**What the task asks**
Write out, exactly and in full, the records given below, but not their pictures.

== Segment start ==

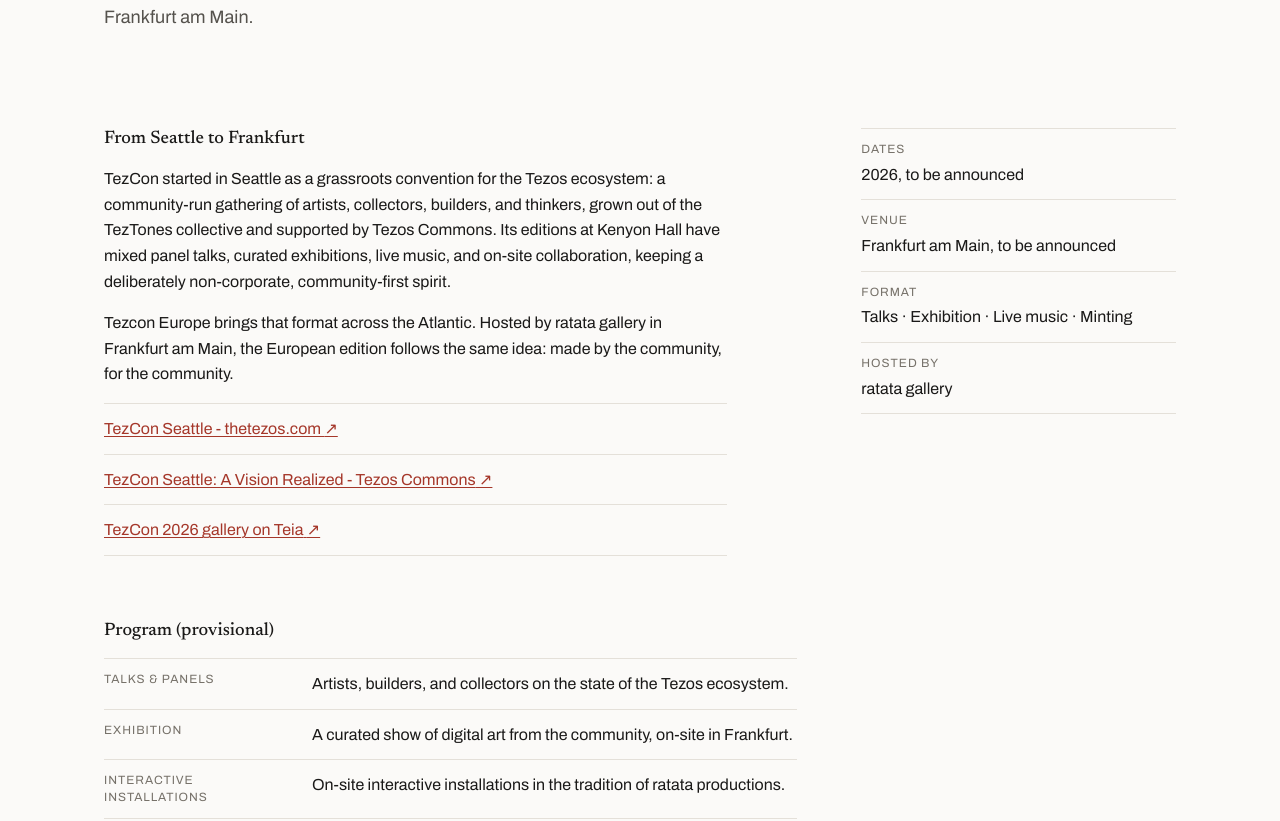
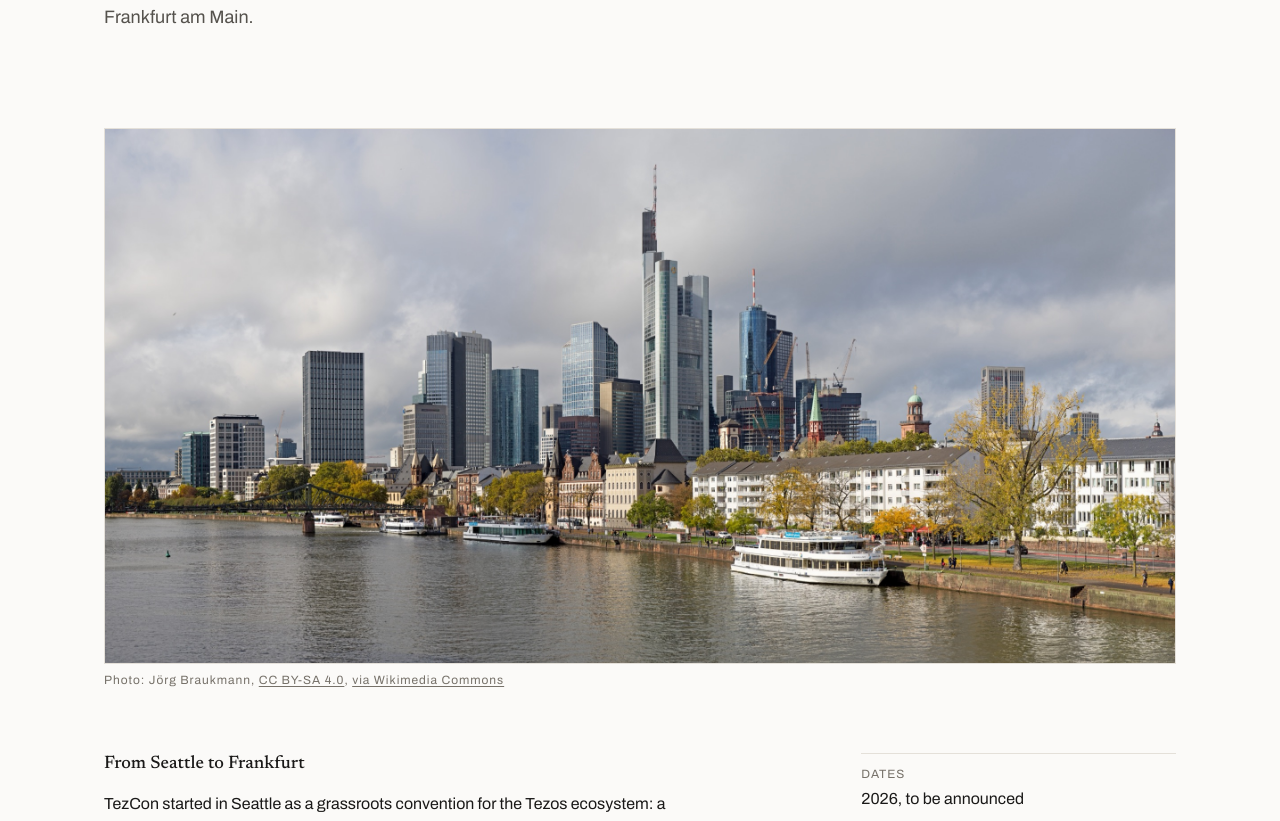
Before and after one commit to josim/ratata-gallery, a Next.js app: page /tezcon-europe in a window 1280 px wide. Shown: the part 280-1101 px from the top of the page. Built offline with nearby package versions, Linux system fonts and the light colour scheme.

Commit message:
Tezcon Europe: add Frankfurt skyline hero image with CC BY-SA credit
Photo by Jörg Braukmann, CC BY-SA 4.0, via Wikimedia Commons,
resized to 2400px for web.

Co-Authored-By: Claude Fable 5 <noreply@anthropic.com>

```diff
--- a/app/tezcon-europe/page.tsx
+++ b/app/tezcon-europe/page.tsx
@@ -1,4 +1,5 @@
 import type { Metadata } from "next";
+import Image from "next/image";
 import { strings } from "@/lib/strings";
 import PageHero from "@/components/PageHero";
 
@@ -15,6 +16,39 @@ export default function TezconEuropePage() {
         title={strings.tezcon.heading}
         intro={strings.tezcon.body}
       />
+
+      <figure className="mb-12 md:mb-16">
+        <div className="relative aspect-[2/1] w-full border border-line bg-paper-card">
+          <Image
+            src={strings.tezcon.heroImage}
+            alt={strings.tezcon.heroImageAlt}
+            fill
+            priority
+            sizes="100vw"
+            className="object-cover"
+          />
+        </div>
+        <figcaption className="mt-2 text-meta text-ink-muted">
+          {strings.tezcon.heroImageCredit},{" "}
+          <a
+            href={strings.tezcon.heroImageLicenseUrl}
+            target="_blank"
+            rel="noopener noreferrer"
+            className="underline decoration-1 underline-offset-[0.15em] hover:text-ink"
+          >
+            {strings.tezcon.heroImageLicense}
+          </a>
+          ,{" "}
+          <a
+            href={strings.tezcon.heroImageSourceUrl}
+            target="_blank"
+            rel="noopener noreferrer"
+            className="underline decoration-1 underline-offset-[0.15em] hover:text-ink"
+          >
+            {strings.tezcon.heroImageSourceLabel}
+          </a>
+        </figcaption>
+      </figure>
 
       <div className="grid gap-12 lg:grid-cols-12 lg:gap-16">
         <div className="space-y-16 lg:col-span-8">
--- a/lib/strings.ts
+++ b/lib/strings.ts
@@ -75,6 +75,14 @@ export const strings = {
     // PROVISIONAL COPY - dates, venue, and program are placeholders until the
     // edition is confirmed; the Seattle background is factual.
     body: "The legendary Tezcon comes to Europe: talks, exhibitions, live music, and minting in Frankfurt am Main.",
+    heroImage: "/images/tezcon-europe/frankfurt-skyline-2022.jpg",
+    heroImageAlt: "The Frankfurt am Main skyline seen across the river Main",
+    heroImageCredit: "Photo: Jörg Braukmann",
+    heroImageLicense: "CC BY-SA 4.0",
+    heroImageLicenseUrl: "https://creativecommons.org/licenses/by-sa/4.0/",
+    heroImageSourceLabel: "via Wikimedia Commons",
+    heroImageSourceUrl:
+      "https://commons.wikimedia.org/wiki/File:Frankfurt_Skyline_2022.jpg",
     facts: [
       { label: "Dates", value: "2026, to be announced" },
       { label: "Venue", value: "Frankfurt am Main, to be announced" },
```
Also changed, not shown: public/images/tezcon-europe/frankfurt-skyline-2022.jpg (added).
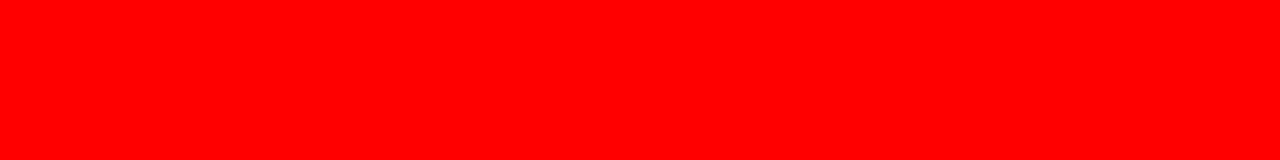
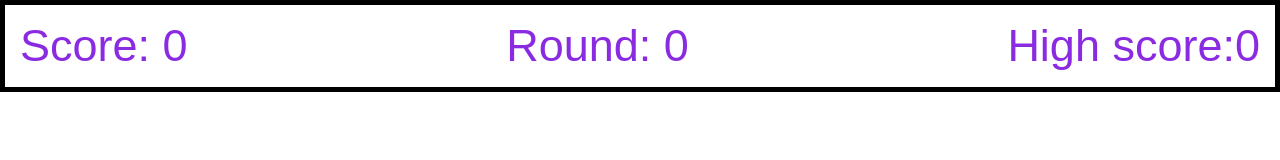
Before and after one commit to AliStoltz/Simon, a plain HTML site: page index.html in a window 1280 px wide. Drawn offline with Linux system fonts and the light colour scheme.

Commit message:
created score board in header

```diff
--- a/css/style.css
+++ b/css/style.css
@@ -1,3 +1,35 @@
-body {
-    background: red;
+* {
+    font-family: sans-serif;
+    padding: 0;
+    margin: 0;
+    box-sizing: border-box;
 }
+
+header {
+    /* background: maroon; */
+    position: fixed;
+    top: 0;
+    left: 0;
+    right: 0;
+    padding: 25px;
+    text-align: center;
+    color: blueviolet;
+}
+
+.score-board {
+    border: 5px solid black;
+    padding: 15px;
+    font-size: 45px;
+}
+
+.score {
+   float: left;
+}
+
+.round {
+
+}
+
+.high-score {
+   float: right;
+}
--- a/index.html
+++ b/index.html
@@ -8,7 +8,13 @@
     <title>Simon Says</title>
 </head>
 <body>
-
+    <section>
+        <header class="score-board clearfix">
+            <span class="score">Score: 0</span>
+            <span class="round">Round: 0</span>
+            <span class="high-score">High score:0</span>
+        </header>
+    </section>
     <script src="./js/app.js"></script>
 </body>
 </html>
--- a/js/app.js
+++ b/js/app.js
@@ -1 +1 @@
-console.log('its working yo!');
+// console.log('its working yo!');
```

== Segment end ==

**Result of this task**
Before and after one commit to josim/ratata-gallery, a Next.js app: page /tezcon-europe in a window 1280 px wide. Shown: the part 280-1101 px from the top of the page. Built offline with nearby package versions, Linux system fonts and the light colour scheme.

Commit message:
Tezcon Europe: add Frankfurt skyline hero image with CC BY-SA credit
Photo by Jörg Braukmann, CC BY-SA 4.0, via Wikimedia Commons,
resized to 2400px for web.

Co-Authored-By: Claude Fable 5 <noreply@anthropic.com>

```diff
--- a/app/tezcon-europe/page.tsx
+++ b/app/tezcon-europe/page.tsx
@@ -1,4 +1,5 @@
 import type { Metadata } from "next";
+import Image from "next/image";
 import { strings } from "@/lib/strings";
 import PageHero from "@/components/PageHero";
 
@@ -15,6 +16,39 @@ export default function TezconEuropePage() {
         title={strings.tezcon.heading}
         intro={strings.tezcon.body}
       />
+
+      <figure className="mb-12 md:mb-16">
+        <div className="relative aspect-[2/1] w-full border border-line bg-paper-card">
+          <Image
+            src={strings.tezcon.heroImage}
+            alt={strings.tezcon.heroImageAlt}
+            fill
+            priority
+            sizes="100vw"
+            className="object-cover"
+          />
+        </div>
+        <figcaption className="mt-2 text-meta text-ink-muted">
+          {strings.tezcon.heroImageCredit},{" "}
+          <a
+            href={strings.tezcon.heroImageLicenseUrl}
+            target="_blank"
+            rel="noopener noreferrer"
+            className="underline decoration-1 underline-offset-[0.15em] hover:text-ink"
+          >
+            {strings.tezcon.heroImageLicense}
+          </a>
+          ,{" "}
+          <a
+            href={strings.tezcon.heroImageSourceUrl}
+            target="_blank"
+            rel="noopener noreferrer"
+            className="underline decoration-1 underline-offset-[0.15em] hover:text-ink"
+          >
+            {strings.tezcon.heroImageSourceLabel}
+          </a>
+        </figcaption>
+      </figure>
 
       <div className="grid gap-12 lg:grid-cols-12 lg:gap-16">
         <div className="space-y-16 lg:col-span-8">
--- a/lib/strings.ts
+++ b/lib/strings.ts
@@ -75,6 +75,14 @@ export const strings = {
     // PROVISIONAL COPY - dates, venue, and program are placeholders until the
     // edition is confirmed; the Seattle background is factual.
     body: "The legendary Tezcon comes to Europe: talks, exhibitions, live music, and minting in Frankfurt am Main.",
+    heroImage: "/images/tezcon-europe/frankfurt-skyline-2022.jpg",
+    heroImageAlt: "The Frankfurt am Main skyline seen across the river Main",
+    heroImageCredit: "Photo: Jörg Braukmann",
+    heroImageLicense: "CC BY-SA 4.0",
+    heroImageLicenseUrl: "https://creativecommons.org/licenses/by-sa/4.0/",
+    heroImageSourceLabel: "via Wikimedia Commons",
+    heroImageSourceUrl:
+      "https://commons.wikimedia.org/wiki/File:Frankfurt_Skyline_2022.jpg",
     facts: [
       { label: "Dates", value: "2026, to be announced" },
       { label: "Venue", value: "Frankfurt am Main, to be announced" },
```
Also changed, not shown: public/images/tezcon-europe/frankfurt-skyline-2022.jpg (added).
Before and after one commit to AliStoltz/Simon, a plain HTML site: page index.html in a window 1280 px wide. Drawn offline with Linux system fonts and the light colour scheme.

Commit message:
created score board in header

```diff
--- a/css/style.css
+++ b/css/style.css
@@ -1,3 +1,35 @@
-body {
-    background: red;
+* {
+    font-family: sans-serif;
+    padding: 0;
+    margin: 0;
+    box-sizing: border-box;
 }
+
+header {
+    /* background: maroon; */
+    position: fixed;
+    top: 0;
+    left: 0;
+    right: 0;
+    padding: 25px;
+    text-align: center;
+    color: blueviolet;
+}
+
+.score-board {
+    border: 5px solid black;
+    padding: 15px;
+    font-size: 45px;
+}
+
+.score {
+   float: left;
+}
+
+.round {
+
+}
+
+.high-score {
+   float: right;
+}
--- a/index.html
+++ b/index.html
@@ -8,7 +8,13 @@
     <title>Simon Says</title>
 </head>
 <body>
-
+    <section>
+        <header class="score-board clearfix">
+            <span class="score">Score: 0</span>
+            <span class="round">Round: 0</span>
+            <span class="high-score">High score:0</span>
+        </header>
+    </section>
     <script src="./js/app.js"></script>
 </body>
 </html>
--- a/js/app.js
+++ b/js/app.js
@@ -1 +1 @@
-console.log('its working yo!');
+// console.log('its working yo!');
```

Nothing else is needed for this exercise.